Jo-Ann (female), member of TAC, South Africa
We need more men
The men in our community are too scared to talk about their HIV status. I only know of, say, three. Three in our community that are open about their status. And we need more men – we really need more men.
Gerald (male), member of TAC, South Africa
I have been unemployed. I felt bad because I couldn’t provide, as a man with a family, for my girlfriend and my child. I had to provide for them at the same time as looking after my mother. I had to make ends meet.
John (male), member of Khululeka, South Africa
A hard time getting food
I have never been employed in my life up to this stage. Not even as a maid. The only job I did was self-employed, selling my meat… I am really having a hard time when it comes to food. With those drugs you need to have food. That is why you always see me coming to a support group, to meetings, hoping to get meal maize. But no, I am really having a hard time with food.
Karolina (female), member of ICW, Namibia
I started seeking the churches that offer spiritual healing, because I knew that for me to overcome this I needed to have God or Jesus within me. I needed to pray.
I can’t tell you how many churches I went to that year – you would not believe it. I went to so many churches and the messages I was hearing put me off, because they were saying if you read in Revelations this disease is going to come and all those people have this disease, it is God punishing them. It made it even worse, because I started to believe that God was punishing me.

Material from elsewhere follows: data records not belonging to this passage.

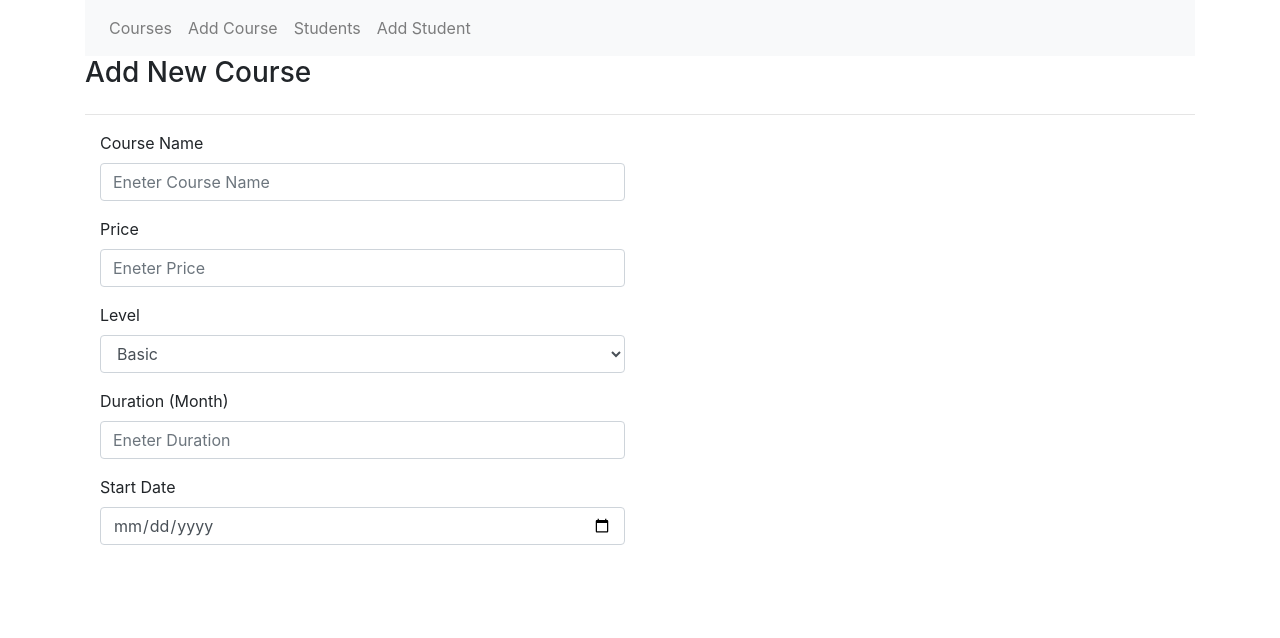
Repository: pyaephyotint22/Maven-Student-Course
Page: http://localhost/06-EL-JSTL/course-add.jsp
These files come from the project's save history. The page is drawn as it stood at one moment and after the next save; the edit follows.
The browser window is 1280 px wide. The pictures show the whole page.
The page is served by Tomcat 9.

Above is the page before, as saved 2020-12-20 09:41:32.

After the next save:
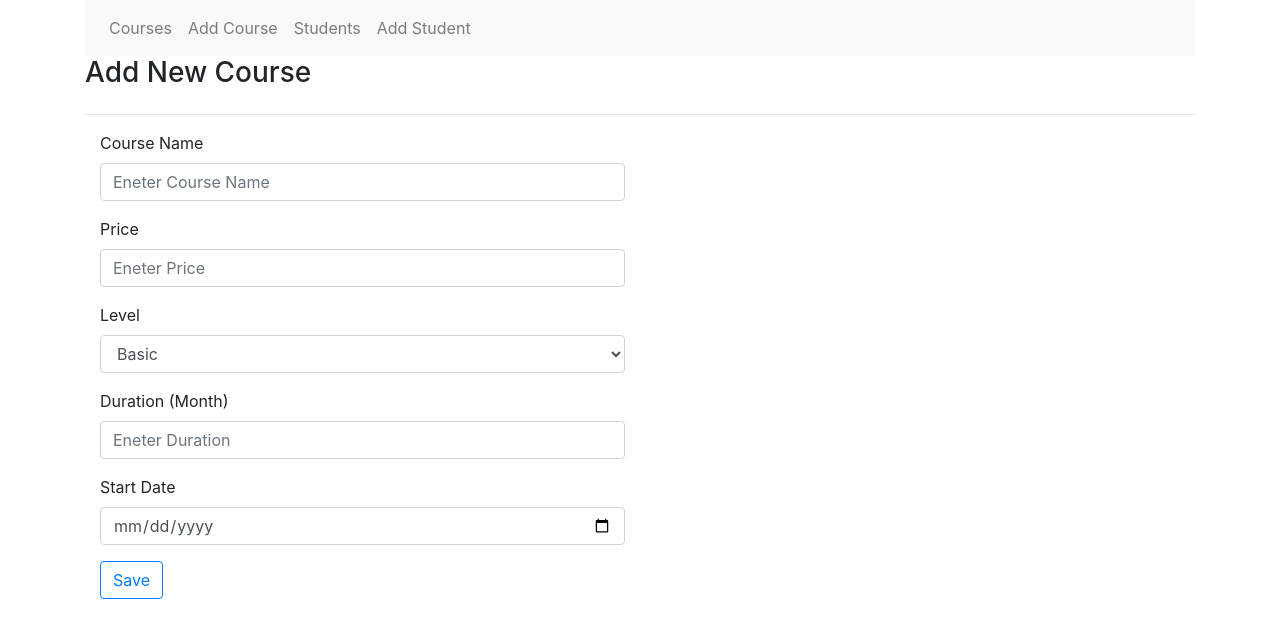
Saved 90 s later.
--- a/06-EL-JSTL/src/main/webapp/course-add.jsp
+++ b/06-EL-JSTL/src/main/webapp/course-add.jsp
@@ -44,6 +44,7 @@
 					<label>Start Date</label>
 					<input type="date" name="startdate" required="required"  class="form-control">
 				</div>
+				<button type="submit" class="btn btn-outline-primary">Save</button>
 				</form>
 			</div>
 		</div>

I went there to seek spiritual healing, but before I could even interact with anybody – the pastor or priest or whoever – the negative message meant I said to myself I am not even going to talk to anybody because they are going to point a finger at me – maybe chase me out of the church because they see me as sinner [laughs]…
Why should they judge me? Why should they judge me instead of supporting me, embracing me? I said it’s not worth going to a church when I know I am going to hear a negative message. I would rather pray by myself and seek a personal relationship with God and I have found that for me it works.
Jeni (female), member of ICW, Namibia
The church fights stigma and discrimination
The church has brought a change into my life and the church is trying to fight against stigma and discrimination. It also encourages you that you are still a human being. Jesus Christ loves you, and also God loves you.
Maria (female), member of Lironga Eparu, Namibia
Talking about sex
I tell my children to really protect themselves, especially when it comes to sex. I am not telling them not to have sexual intercourse; I tell them to use condoms. They listen to me.
One of them did come, one of the boys, to ask advice. I felt proud. I felt good because he does not want to make mistakes. I know that he wants to have sex but first he wants to get information.
Karolina (female), member of ICW, Namibia
If we were [HIV] negative, we would do it every day [claps hands and laughs] but we are limited. We use condoms, male condoms, but every time I get a sore because it’s rubber. So we tried female condoms, which were OK, but at the end we saw that it fell off and it has gone inside the vagina! So I don’t know how safe that is.
That is why I am looking forward to the microbicide development. If it comes and it works really well, I think it will be a life-saver for us, both male and female.
Female, member of ICW, Namibia